For the 10-year period beginning in 2010, the estimated cost of Medicare and Medicaid -- the government health programs for the elderly and the poor -- has dropped by $1.23 trillion, according to revised CBO projections. In its latest look at the nation's long-term finances, released Tuesday, CBO predicts that the savings will grow by 2039 to 1.5 percent of the economy -- or, in today's dollars, roughly $250 billion a year.
That's real money by any measure. But it's not enough to brighten the CBO's otherwise gloomy forecast for the next 25 years. While annual deficits are "shrinking noticeably," the CBO said, "the long-term budget outlook is much less positive," with the portion of the national debt held by public investors forecast to climb from 74 percent of the economy today to 106 percent in 2039.
Outside World War II, the nation has never carried such a heavy debt load.
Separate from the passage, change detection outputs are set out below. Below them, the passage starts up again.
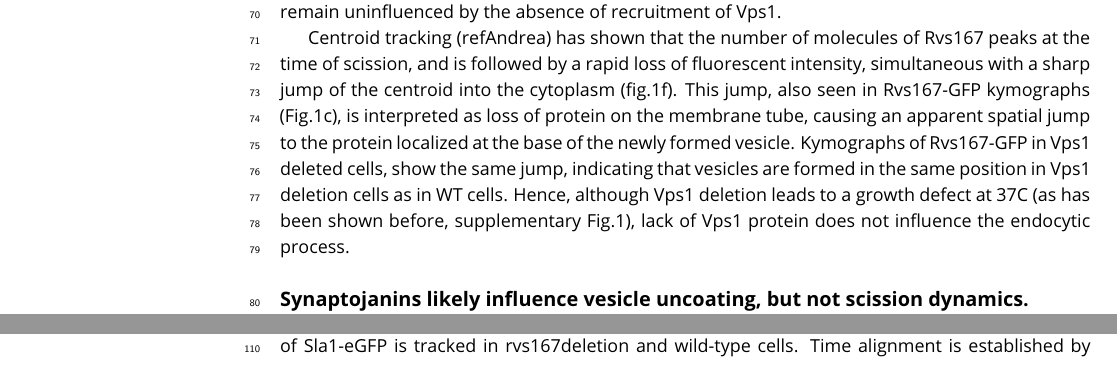
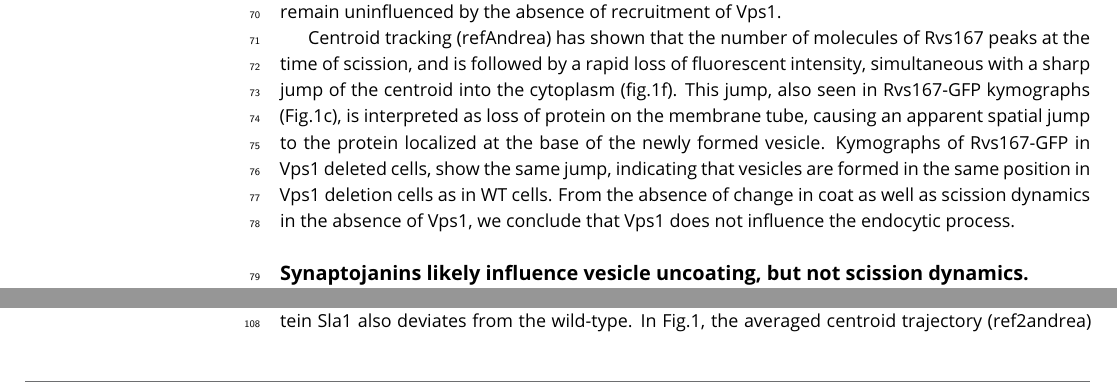
Before and after one commit to deepikaamenon/scission_paper, a LaTeX document (main.tex): two parts of pages 2 and 5 of 8 before the commit and two parts of pages 2 and 4 of 8 after it, joined at a grey line, cut so that both start at the same text. Compiled offline with pdfLaTeX.

Commit message:
txs auto checkin

```diff
--- a/main.tex
+++ b/main.tex
@@ -65,7 +65,7 @@ In Fig.e, the averaged centroid trajectory (ref2andrea)- henceforth centroid- of
 
 Centroid movement of Sla1-eGFP in wild-type cells shows a linear movement to about 150nm. Sla1 movement in \textit{vps1$\Delta$} cells has the same amount of inward movement to about 150nm, and has the same speed of movement as in wild-type cells. This indicates that plasma membrane dynamics remain uninfluenced by the absence of recruitment of Vps1.
 
-Centroid tracking (refAndrea) has shown that the number of molecules of Rvs167 peaks at the time of scission, and is followed by a rapid loss of fluorescent intensity, simultaneous with a sharp jump of the centroid into the cytoplasm (fig.1f). This jump, also seen in Rvs167-GFP kymographs (Fig.1c), is interpreted as loss of protein on the membrane tube, causing an apparent spatial jump to the protein localized at the base of the newly formed vesicle. Kymographs of Rvs167-GFP in Vps1 deleted cells, show the same jump, indicating that vesicles are formed in the same position in Vps1 deletion cells as in WT cells. Hence, although Vps1 deletion leads to a growth defect at 37C (as has been shown before, supplementary Fig.1), lack of Vps1 protein does not influence the endocytic process.
+Centroid tracking (refAndrea) has shown that the number of molecules of Rvs167 peaks at the time of scission, and is followed by a rapid loss of fluorescent intensity, simultaneous with a sharp jump of the centroid into the cytoplasm (fig.1f). This jump, also seen in Rvs167-GFP kymographs (Fig.1c), is interpreted as loss of protein on the membrane tube, causing an apparent spatial jump to the protein localized at the base of the newly formed vesicle. Kymographs of Rvs167-GFP in Vps1 deleted cells, show the same jump, indicating that vesicles are formed in the same position in Vps1 deletion cells as in WT cells. From the absence of change in coat as well as scission dynamics in the absence of Vps1, we conclude that Vps1 does not influence the endocytic process.
 
 \begin{figure}
 	\includegraphics[width=\hsize]{figures/vpsdel_9}
```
Spending on health care remains the biggest driver, due primarily to huge numbers of being added to government health-care rolls.
This year, the CBO projects that the federal government will spend nearly $1 trillion -- almost a third of the entire $3.5 trillion federal budget -- on Medicare, Medicaid and insurance subsidies under the Affordable Care Act. That's more than the government will spend in any other category, including Social Security and national defense. And by 2039, the cost of health-care programs will rise sharply, growing from about 4.8 percent of GDP today to about 8 percent of GDP in 2039.
In the short term, the Affordable Care Act is a major factor in rising costs, the CBO said. In 2024, roughly 62 percent of the projected growth in health-care spending will be due to President Obama's initiative to reduce the ranks of the uninsured. By 2039, however, the aging of the population will be the most important factor.